I envisioned Grant starting the moment he stepped on the field, but things are developing differently. Grant’s role will likely be limited to nickel and dime packages, given his immense positional flexibility — able to play in a split safety look, single-high, in the slot, or in the box — until he can upend one of Duron Harmon or Erik Harris for a starting job. Grant’s development will be exponential, so his role will become bigger and bigger as the season progresses. Arthur Smith noted that Grant has been working hard, and he was very impressed with him.
Mayfield’s role depends on how the left guard battle shakes out. He could either be a starting member of this offensive line or a depth piece. Eventually, the former third-overall pick will be named the starter because of his upside over Josh Andrews. At that point, his role will be to mash people in the run game while learning from Jake Matthews and Chris Lindstrom in his pass sets. His only job will be to protect Matt Ryan and consistently improve his pass blocking.
Hall will likely be the highest-drafted depth piece of this rookie class. Even though on a recent episode of Talkin’ Birdy Scott Bair noted that Darren Hall had been all over the field making plays, he has a long way to go to become a starter. He can compete for snaps at nickel and can play a safety-corner role in this defense, which bodes well for his path to playing time. He played well in the preseason, and his quickest way to the field will likely be to solidify his position as the dime defensive back.
Barring some unexpected improvements, Dalman will be a backup at both guard and center — a swing, interior lineman.
With injuries to John Cominsky and Marlon Davidson, Graham will have an opportunity to get valuable reps against starters and second-stringers in the joint practices and preseason game against Miami. More than likely, he’ll play a role on special teams, but he’s still just a depth piece because of the interior defensive line depth.
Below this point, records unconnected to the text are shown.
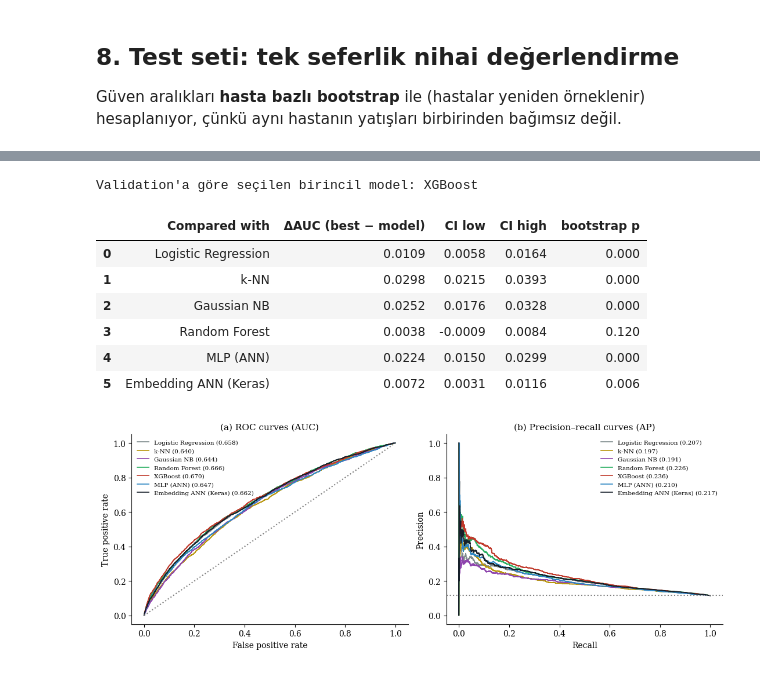
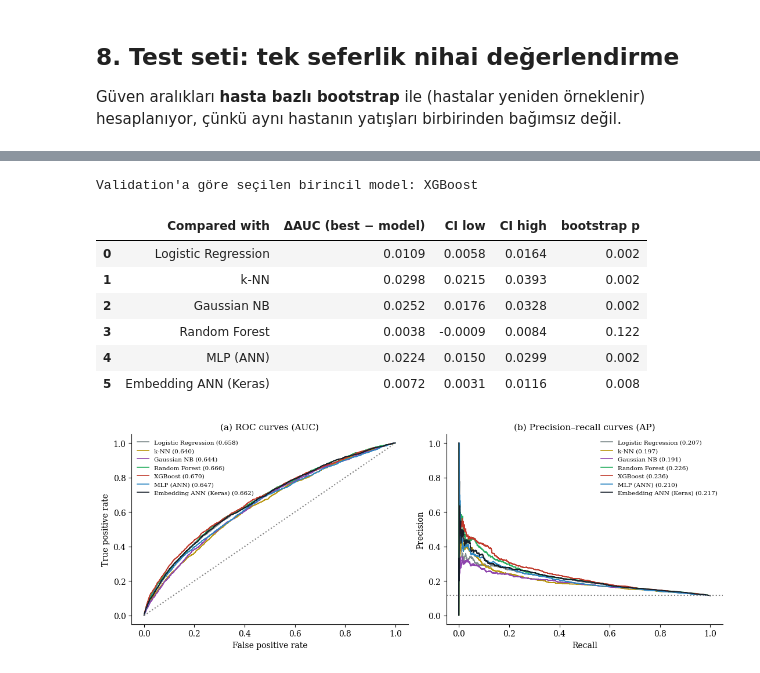
Before and after one commit to ReyhanOnbasi/YSA-F26-diabetes-readmission, a Jupyter notebook: YSA_F26_readmission.ipynb, the cells around one changed output, grey strips where cells are left out. Saved outputs shown, nothing was run; the diff lists cells and outputs as text; code cells hidden in the pictures.

```diff
--- a/YSA_F26_readmission.ipynb
+++ b/YSA_F26_readmission.ipynb
@@ -947,24 +948,24 @@ test_table.round(4)
 # %%
 print("Validation'a göre seçilen birincil model:", NAMES[best_by_val])
 cmp = []
 for n in final:
     if n == best_by_val:
         continue
     d = np.array(diff_auc[n])
-    p_two = 2 * min((d <= 0).mean(), (d >= 0).mean())
+    p_two = 2 * (min(int((d <= 0).sum()), int((d >= 0).sum())) + 1) / (B + 1)  # finite-bootstrap adjustment
     cmp.append((NAMES[n], d.mean(), *np.percentile(d, [2.5, 97.5]), min(p_two, 1.0)))
 cmp = pd.DataFrame(cmp, columns=["Compared with", "ΔAUC (best − model)", "CI low", "CI high", "bootstrap p"])
 cmp.to_csv("results/table_auc_differences.csv", index=False)
 cmp.round(4)
 # %% [output]
 Validation'a göre seçilen birincil model: XGBoost
 |  | Compared with | ΔAUC (best − model) | CI low | CI high | bootstrap p |
-| 0 | Logistic Regression | 0.0109 | 0.0058 | 0.0164 | 0.000 |
-| 1 | k-NN | 0.0298 | 0.0215 | 0.0393 | 0.000 |
-| 2 | Gaussian NB | 0.0252 | 0.0176 | 0.0328 | 0.000 |
-| 3 | Random Forest | 0.0038 | -0.0009 | 0.0084 | 0.120 |
-| 4 | MLP (ANN) | 0.0224 | 0.0150 | 0.0299 | 0.000 |
-| 5 | Embedding ANN (Keras) | 0.0072 | 0.0031 | 0.0116 | 0.006 |
+| 0 | Logistic Regression | 0.0109 | 0.0058 | 0.0164 | 0.002 |
+| 1 | k-NN | 0.0298 | 0.0215 | 0.0393 | 0.002 |
+| 2 | Gaussian NB | 0.0252 | 0.0176 | 0.0328 | 0.002 |
+| 3 | Random Forest | 0.0038 | -0.0009 | 0.0084 | 0.122 |
+| 4 | MLP (ANN) | 0.0224 | 0.0150 | 0.0299 | 0.002 |
+| 5 | Embedding ANN (Keras) | 0.0072 | 0.0031 | 0.0116 | 0.008 |
 # %%
 fig, axes = plt.subplots(1, 2, figsize=(11, 4.2))
 for n in final:
```
Also changed, not shown: parts of 1 cell of this notebook, 2 other files.
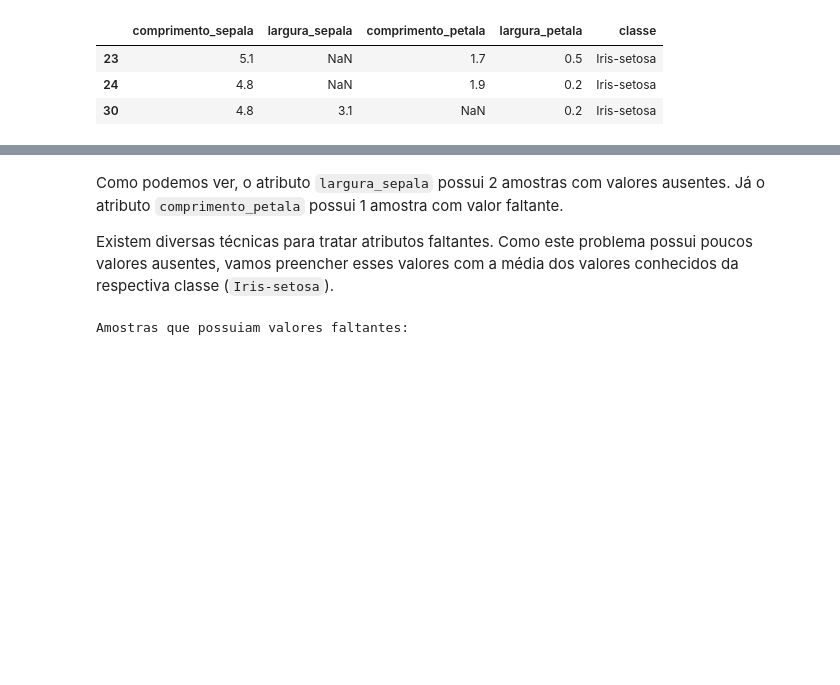
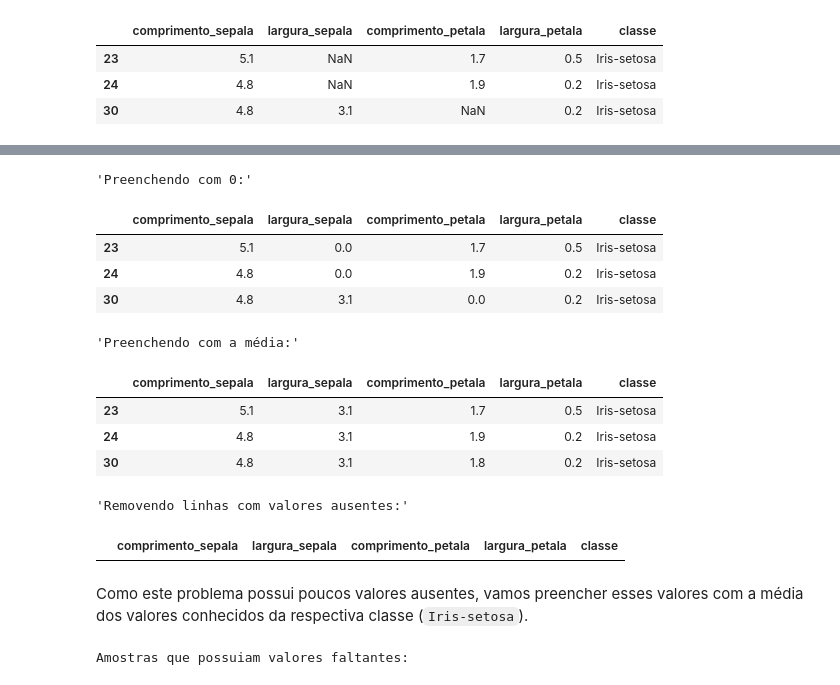
Before and after one commit to henriquemargotte/Aprendizado-de-Maquina-2025-2, a Jupyter notebook: Lab2/lab2.ipynb, the cells around one changed output, grey strips where cells are left out. Cells and saved outputs as stored; diff of their text form; code cells hidden in the pictures; blank space fills up the shorter version.

```diff
--- a/Lab2/lab2.ipynb
+++ b/Lab2/lab2.ipynb
@@ -151,9 +151,9 @@ display(df_dataset.head(n=10))
 Outro passo importante, é verificar se existem atributos com valores ausentes (*NaN*) na base de dados.
 # %%
 # índices das linhas que contém valores NaN
-idxRowNan = pd.isnull(df_dataset).any(1).to_numpy().nonzero()
+idxRowNan = pd.isnull(df_dataset).any(axis=1).to_numpy().nonzero()[0]
 
-# imprime apenas as linhas com valoes ausentes
+# imprime apenas as linhas com valores ausentes
 display(df_dataset.iloc[idxRowNan])
 # %% [output]
 |  | comprimento_sepala | largura_sepala | comprimento_petala | largura_petala | classe |
@@ -163,7 +167,26 @@ display(df_dataset.iloc[idxRowNan])
+# %%
+ausentes = df_dataset.iloc[idxRowNan]
+
+display("Preenchendo com 0:",ausentes.fillna(0)) # Preenche valores ausentes com 0
+
+display("Preenchendo com a média:", ausentes.fillna(ausentes.mean(numeric_only=True))) # Preenche valores ausentes com a média dos valores conhecidos
+
+display("Removendo linhas com valores ausentes:",ausentes.dropna()) # Remove os valores ausentes da base
+# %% [output]
+'Preenchendo com 0:'
+|  | comprimento_sepala | largura_sepala | comprimento_petala | largura_petala | classe |
+| 23 | 5.1 | 0.0 | 1.7 | 0.5 | Iris-setosa |
+| 24 | 4.8 | 0.0 | 1.9 | 0.2 | Iris-setosa |
+| 30 | 4.8 | 3.1 | 0.0 | 0.2 | Iris-setosa |
+'Preenchendo com a média:'
+|  | comprimento_sepala | largura_sepala | comprimento_petala | largura_petala | classe |
+| 23 | 5.1 | 3.1 | 1.7 | 0.5 | Iris-setosa |
+| 24 | 4.8 | 3.1 | 1.9 | 0.2 | Iris-setosa |
+| 30 | 4.8 | 3.1 | 1.8 | 0.2 | Iris-setosa |
+'Removendo linhas com valores ausentes:'
+|  | comprimento_sepala | largura_sepala | comprimento_petala | largura_petala | classe |
 # %% [markdown]
-Como podemos ver, o atributo `largura_sepala` possui 2 amostras com valores ausentes. Já o atributo `comprimento_petala` possui 1 amostra com valor faltante.
-
-Existem diversas técnicas para tratar atributos faltantes. Como este problema possui poucos valores ausentes, vamos preencher esses valores com a média dos valores conhecidos da respectiva classe (`Iris-setosa`).
+Como este problema possui poucos valores ausentes, vamos preencher esses valores com a média dos valores conhecidos da respectiva classe (`Iris-setosa`).
 # %%
 def trataFaltantes( df_dataset ):
     '''
```
Also changed, not shown: parts of 11 cells of this notebook.
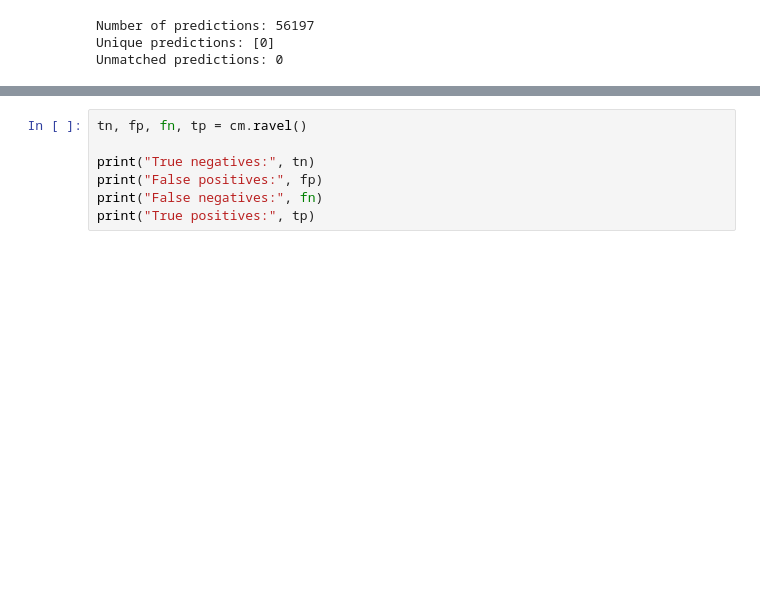
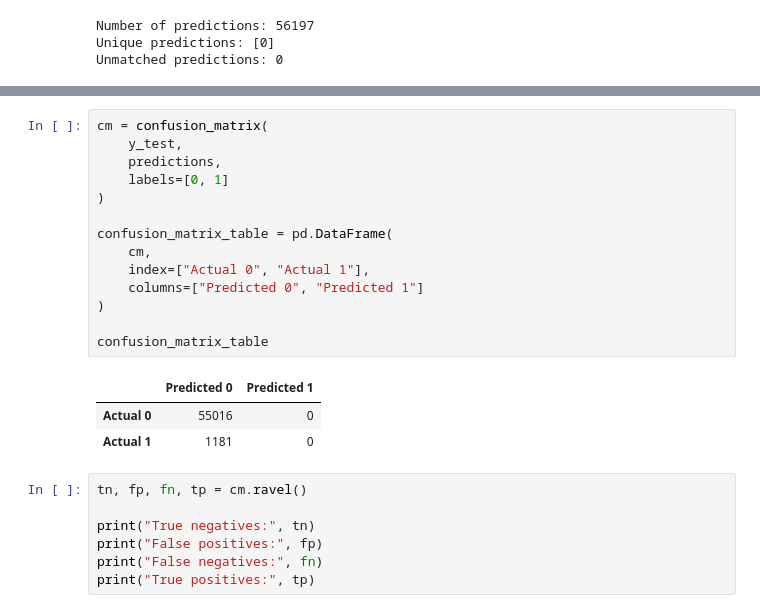
Before and after one commit to fatehbhular/Heart-Disease-Prediction-Model, a Jupyter notebook: notebooks Phase 2/Task_2_Original_LCS_System_on_Raw_Dataset.ipynb, the cells around one changed output, grey strips where cells are left out. Cells and saved outputs as stored; diff of their text form; blank space fills up the shorter version.

```diff
--- a/notebooks Phase 2/Task_2_Original_LCS_System_on_Raw_Dataset.ipynb
+++ b/notebooks Phase 2/Task_2_Original_LCS_System_on_Raw_Dataset.ipynb
@@ -410,3 +410,21 @@ results
+# %%
+cm = confusion_matrix(
+    y_test,
+    predictions,
+    labels=[0, 1]
+)
+
+confusion_matrix_table = pd.DataFrame(
+    cm,
+    index=["Actual 0", "Actual 1"],
+    columns=["Predicted 0", "Predicted 1"]
+)
+
+confusion_matrix_table
+# %% [output]
+|  | Predicted 0 | Predicted 1 |
+| Actual 0 | 55016 | 0 |
+| Actual 1 | 1181 | 0 |
 # %%
 tn, fp, fn, tp = cm.ravel()
 
```
Also changed, not shown: parts of 8 cells of this notebook, 1 other file.
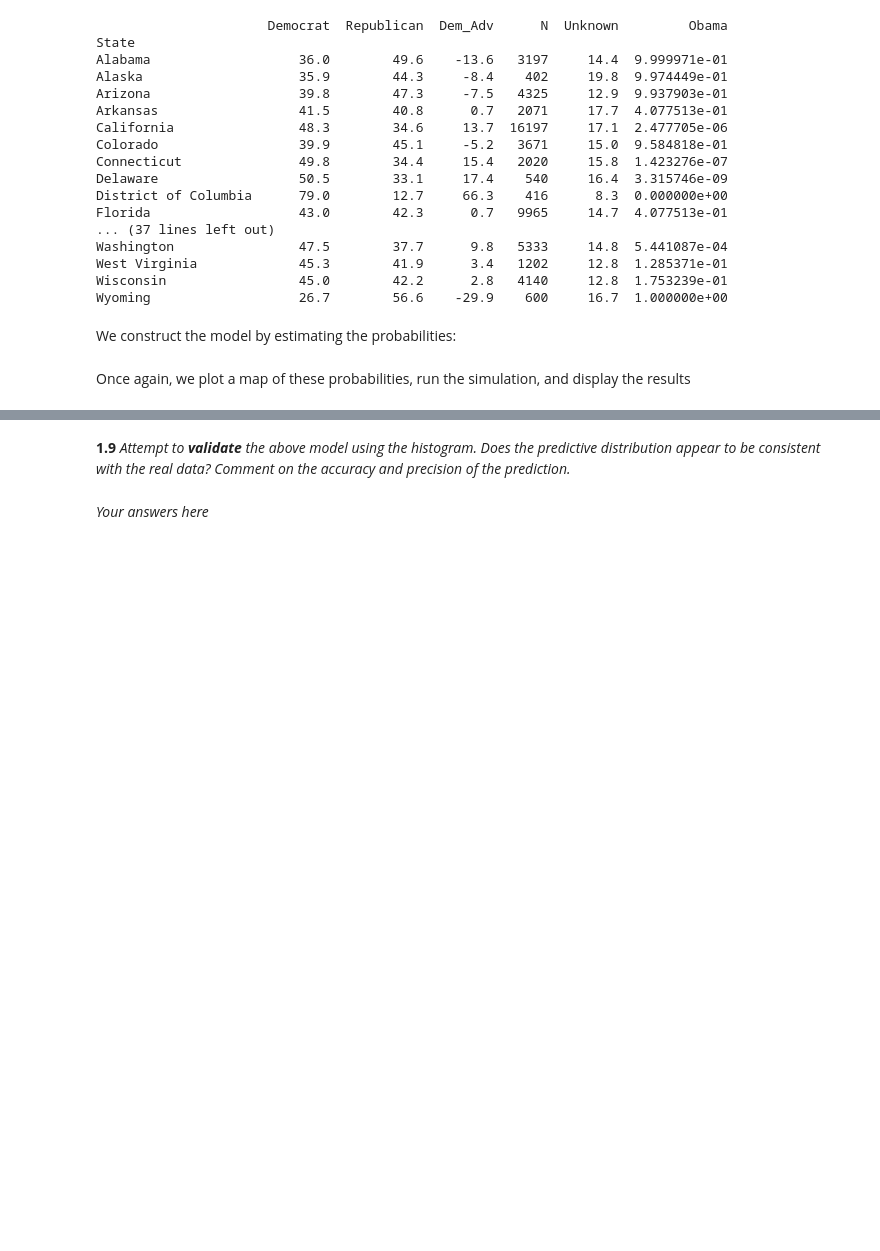
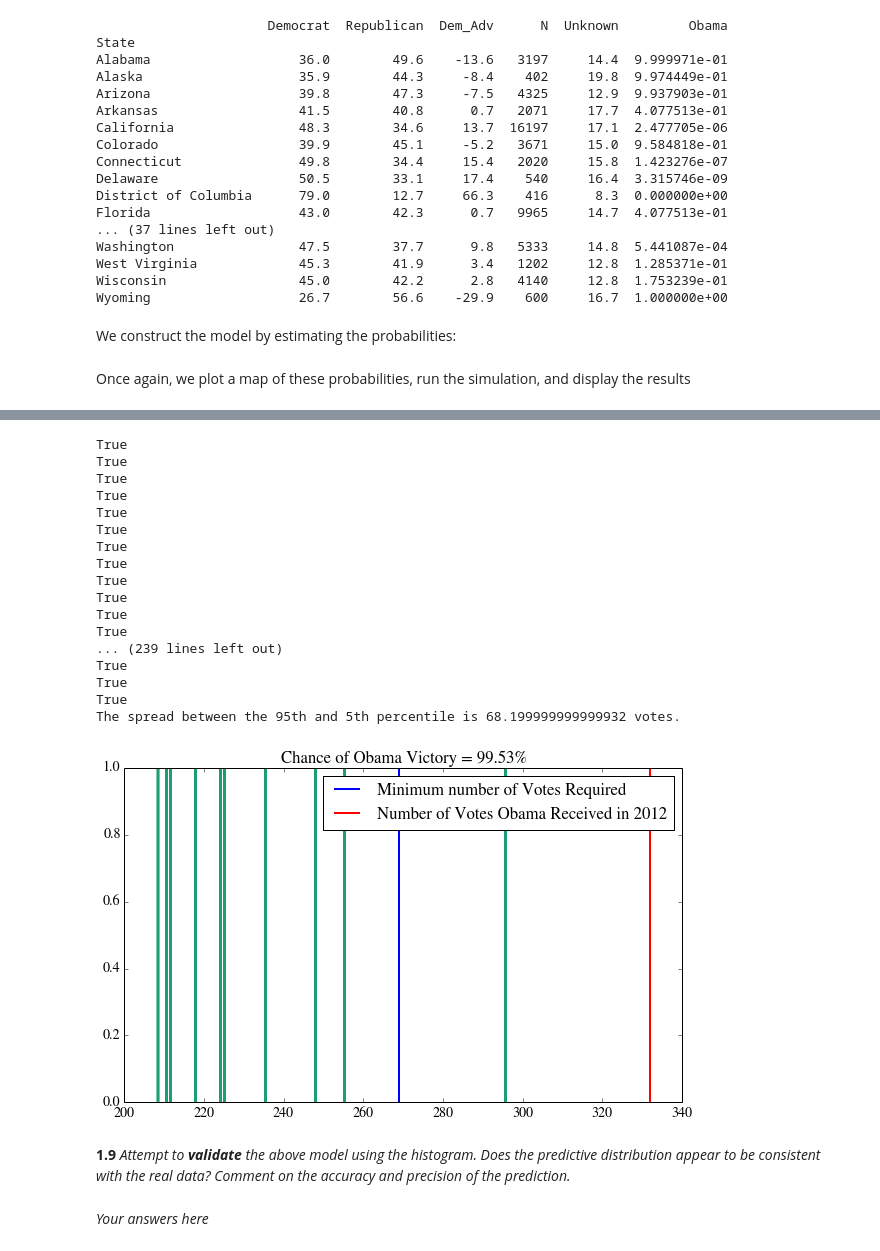
Before and after one commit to kausk/CS109, a Jupyter notebook: cs109-HW2.ipynb, the cells around one changed output, grey strips where cells are left out. Saved outputs shown, nothing was run; the diff lists cells and outputs as text; code cells hidden in the pictures; blank space fills up the shorter version.

```diff
--- a/cs109-HW2.ipynb
+++ b/cs109-HW2.ipynb
@@ -345,7 +345,7 @@ def simulate_election(model, n_sim):
     for i in range(0,n_sim):##for each simulation
         electoral_votes = 0 ##number of electoral votes
         for index, row in model.iterrows():##for every state in the CSV
-            outcome = float(np.random.binomial(1,row['Obama'],1)) == 1
+            outcome = float((np.random.binomial(1,row['Obama'],1)) == 1)
             if (outcome == 1):##see if success/failure based on the probability for each state
                 electoral_votes += row['Votes']##if yes, add the votes to the total number of electoral votes
         votes_in_each_sim.append(electoral_votes)##add the number of won votes to the list
@@ -590,10 +590,28 @@ Once again, we plot a map of these probabilities, run the simulation, and displa
 # %%
 make_map(model.Obama, "P(Obama): Gallup + Uncertainty")
 plt.show()
-#prediction = simulate_election(model, 10)
-#plot_simulation(prediction)
+prediction = simulate_election(model, 10)
+plot_simulation(prediction, title="")
 # %% [output]
 [figure]
+True
+True
+True
+True
+True
+True
+True
+True
+True
+True
+True
+True
+... (239 lines left out)
+True
+True
+True
+The spread between the 95th and 5th percentile is 68.199999999999932 votes.
+[figure, added]
 # %% [markdown]
 **1.9**  *Attempt to **validate** the above model using the histogram. Does the predictive distribution appear to be consistent with the real data? Comment on the accuracy and precision of the prediction.*
 # %% [markdown]
```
Ogundeji is a beneficiary of a thin depth chart at outside linebacker. He’s taken advantage of the opportunity given with Dante Fowler missing a couple of weeks due to COVID-19 and looked impressive in his snaps during the Titans game. He uses his incredible length in both run and pass-rushing situations, and eventually, he could take over the starting job opposite of Fowler. Right now, his role is to be a rotational defender along this defensive front.
Williams had an impressive debut against the Titans, where he played on the boundary. He’s still gunning for the punt returning job where he’s battling Austin Trammel and Chris Rowland. The ability to play boundary cornerback greatly improved his trajectory as an NFL player, but his role right now will be on special teams.
Darby has had a quiet training camp and first preseason game, but that is expected with how poorly the offense performed. His position on the roster is much less solidified than originally thought. Right now, his role is just to make the 53-man and provide some value on special teams.